■ **Data**:
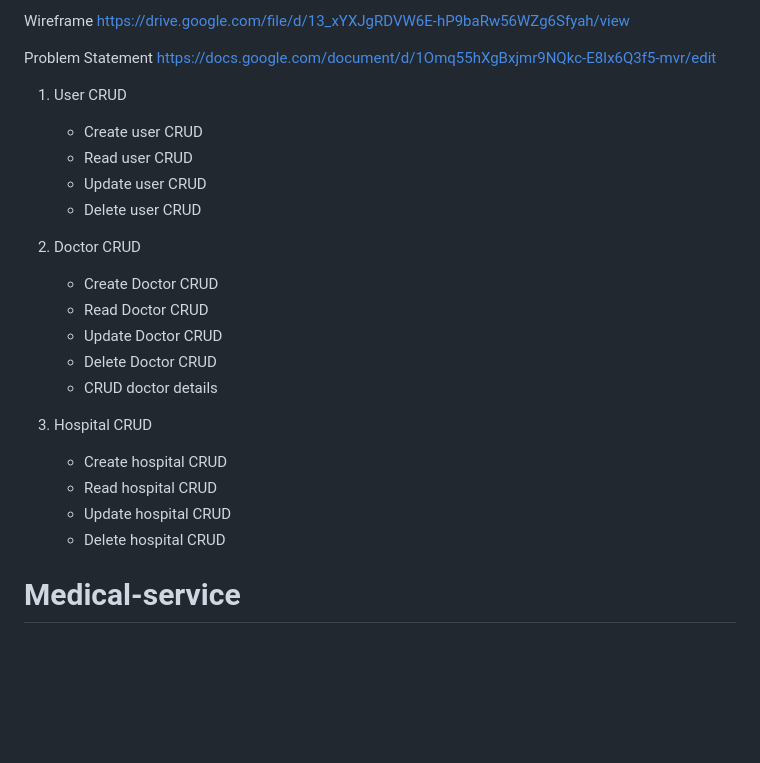
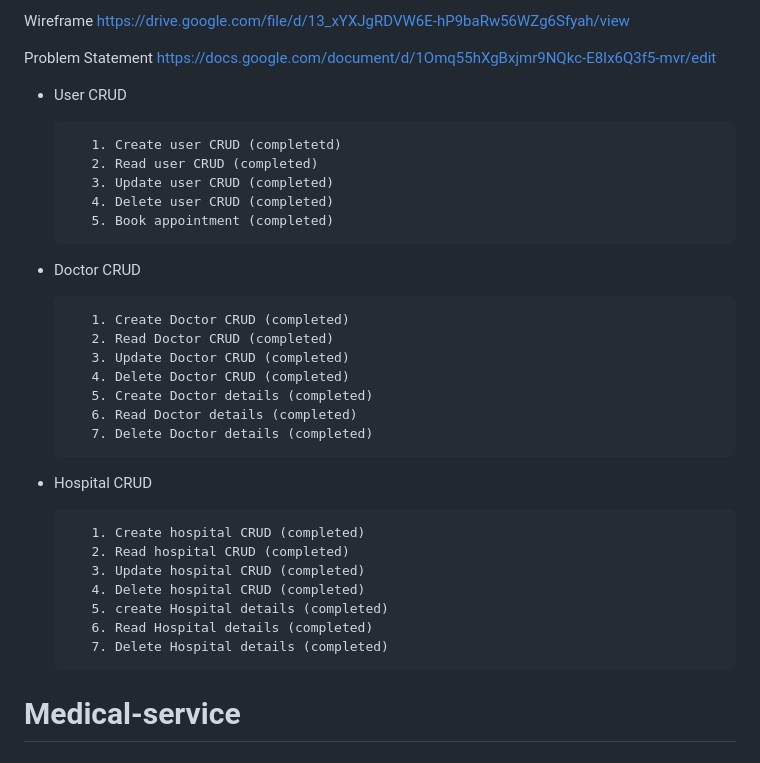
Before and after one commit to fssa-batch3/tamilselvan.kothandan__web_project, a Markdown page: README.md, the part around one of its changes. GitHub-like rendering; blank space fills up the shorter version.

```diff
--- a/README.md
+++ b/README.md
@@ -14,24 +14,33 @@ Wireframe
 Problem Statement
 <https://docs.google.com/document/d/1Omq55hXgBxjmr9NQkc-E8Ix6Q3f5-mvr/edit>
 
- 1. User CRUD
-    - Create user CRUD
-    - Read user CRUD
-    - Update user CRUD
-    - Delete user CRUD
+ - User CRUD
 
- 2. Doctor CRUD
-    - Create Doctor CRUD
-    - Read Doctor CRUD
-    - Update Doctor CRUD
-    - Delete Doctor CRUD
-    - CRUD doctor details
+          1. Create user CRUD (completetd)
+          2. Read user CRUD (completed)
+          3. Update user CRUD (completed)
+          4. Delete user CRUD (completed)
+          5. Book appointment (completed)
 
- 3. Hospital CRUD
-     - Create hospital CRUD
-     - Read hospital CRUD
-     - Update hospital CRUD
-     - Delete hospital CRUD
+ - Doctor CRUD
+
+          1. Create Doctor CRUD (completed)
+          2. Read Doctor CRUD (completed)
+          3. Update Doctor CRUD (completed)
+          4. Delete Doctor CRUD (completed)
+          5. Create Doctor details (completed)
+          6. Read Doctor details (completed)
+          7. Delete Doctor details (completed)
+
+ - Hospital CRUD
+
+          1. Create hospital CRUD (completed)
+          2. Read hospital CRUD (completed)
+          3. Update hospital CRUD (completed)
+          4. Delete hospital CRUD (completed)
+          5. create Hospital details (completed)
+          6. Read Hospital details (completed)
+          7. Delete Hospital details (completed)
 
 # Medical-service
 
```
Also changed, not shown: other parts of README.md (+5 -5 lines).
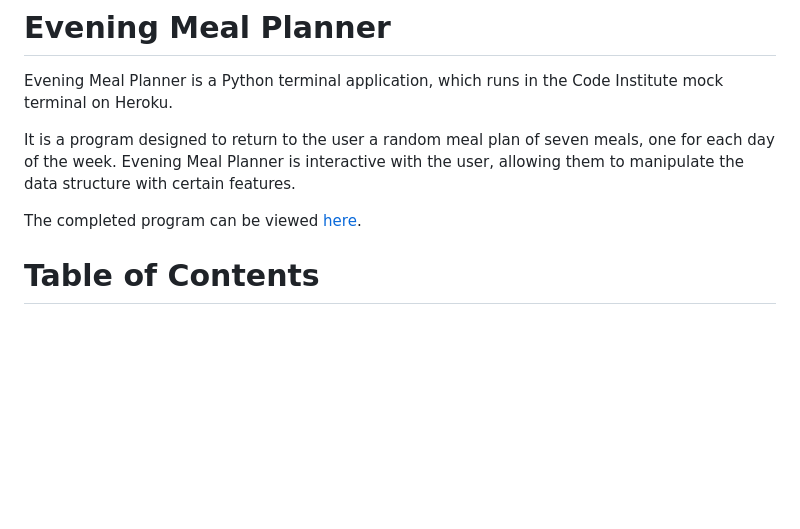
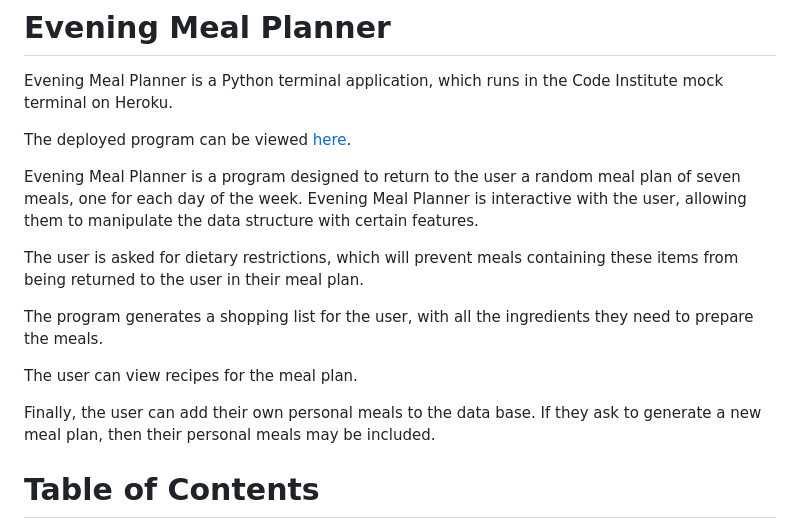
Before and after one commit to Rob-C-89/evening_meal_planner, a Markdown page: README.md, the part around the change printed below. Drawn GitHub-style; blank space fills up the shorter version.

Commit message:
Update ReadMe introduction

```diff
--- a/README.md
+++ b/README.md
@@ -4,9 +4,18 @@
 
 Evening Meal Planner is a Python terminal application, which runs in the Code Institute mock terminal on Heroku.
 
-It is a program designed to return to the user a random meal plan of seven meals, one for each day of the week. Evening Meal Planner is interactive with the user, allowing them to manipulate the data structure with certain features.
+The deployed program can be viewed [here](https://evening-meal-planner-9fed6f279af0.herokuapp.com/).
 
-The completed program can be viewed [here](https://evening-meal-planner-9fed6f279af0.herokuapp.com/).
+Evening Meal Planner is a program designed to return to the user a random meal plan of seven meals, one for each day of the week. Evening Meal Planner is interactive with the user, allowing them to manipulate the data structure with certain features.
+
+The user is asked for dietary restrictions, which will prevent meals containing these items from being returned to the user in their meal plan.
+
+The program generates a shopping list for the user, with all the ingredients they need to prepare the meals.
+
+The user can view recipes for the meal plan.
+
+Finally, the user can add their own personal meals to the data base. If they ask to generate a new meal plan, then their personal meals may be included.
+
 
 # Table of Contents
 
```
Also changed, not shown: other parts of README.md (+9 -0 lines).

■ **Task description**: Apart from the pictures, the whole listing should be reproduced exactly.

■ **Answer to the exercise**:
Before and after one commit to fssa-batch3/tamilselvan.kothandan__web_project, a Markdown page: README.md, the part around one of its changes. GitHub-like rendering; blank space fills up the shorter version.

```diff
--- a/README.md
+++ b/README.md
@@ -14,24 +14,33 @@ Wireframe
 Problem Statement
 <https://docs.google.com/document/d/1Omq55hXgBxjmr9NQkc-E8Ix6Q3f5-mvr/edit>
 
- 1. User CRUD
-    - Create user CRUD
-    - Read user CRUD
-    - Update user CRUD
-    - Delete user CRUD
+ - User CRUD
 
- 2. Doctor CRUD
-    - Create Doctor CRUD
-    - Read Doctor CRUD
-    - Update Doctor CRUD
-    - Delete Doctor CRUD
-    - CRUD doctor details
+          1. Create user CRUD (completetd)
+          2. Read user CRUD (completed)
+          3. Update user CRUD (completed)
+          4. Delete user CRUD (completed)
+          5. Book appointment (completed)
 
- 3. Hospital CRUD
-     - Create hospital CRUD
-     - Read hospital CRUD
-     - Update hospital CRUD
-     - Delete hospital CRUD
+ - Doctor CRUD
+
+          1. Create Doctor CRUD (completed)
+          2. Read Doctor CRUD (completed)
+          3. Update Doctor CRUD (completed)
+          4. Delete Doctor CRUD (completed)
+          5. Create Doctor details (completed)
+          6. Read Doctor details (completed)
+          7. Delete Doctor details (completed)
+
+ - Hospital CRUD
+
+          1. Create hospital CRUD (completed)
+          2. Read hospital CRUD (completed)
+          3. Update hospital CRUD (completed)
+          4. Delete hospital CRUD (completed)
+          5. create Hospital details (completed)
+          6. Read Hospital details (completed)
+          7. Delete Hospital details (completed)
 
 # Medical-service
 
```
Also changed, not shown: other parts of README.md (+5 -5 lines).
Before and after one commit to Rob-C-89/evening_meal_planner, a Markdown page: README.md, the part around the change printed below. Drawn GitHub-style; blank space fills up the shorter version.

Commit message:
Update ReadMe introduction

```diff
--- a/README.md
+++ b/README.md
@@ -4,9 +4,18 @@
 
 Evening Meal Planner is a Python terminal application, which runs in the Code Institute mock terminal on Heroku.
 
-It is a program designed to return to the user a random meal plan of seven meals, one for each day of the week. Evening Meal Planner is interactive with the user, allowing them to manipulate the data structure with certain features.
+The deployed program can be viewed [here](https://evening-meal-planner-9fed6f279af0.herokuapp.com/).
 
-The completed program can be viewed [here](https://evening-meal-planner-9fed6f279af0.herokuapp.com/).
+Evening Meal Planner is a program designed to return to the user a random meal plan of seven meals, one for each day of the week. Evening Meal Planner is interactive with the user, allowing them to manipulate the data structure with certain features.
+
+The user is asked for dietary restrictions, which will prevent meals containing these items from being returned to the user in their meal plan.
+
+The program generates a shopping list for the user, with all the ingredients they need to prepare the meals.
+
+The user can view recipes for the meal plan.
+
+Finally, the user can add their own personal meals to the data base. If they ask to generate a new meal plan, then their personal meals may be included.
+
 
 # Table of Contents
 
```
Also changed, not shown: other parts of README.md (+9 -0 lines).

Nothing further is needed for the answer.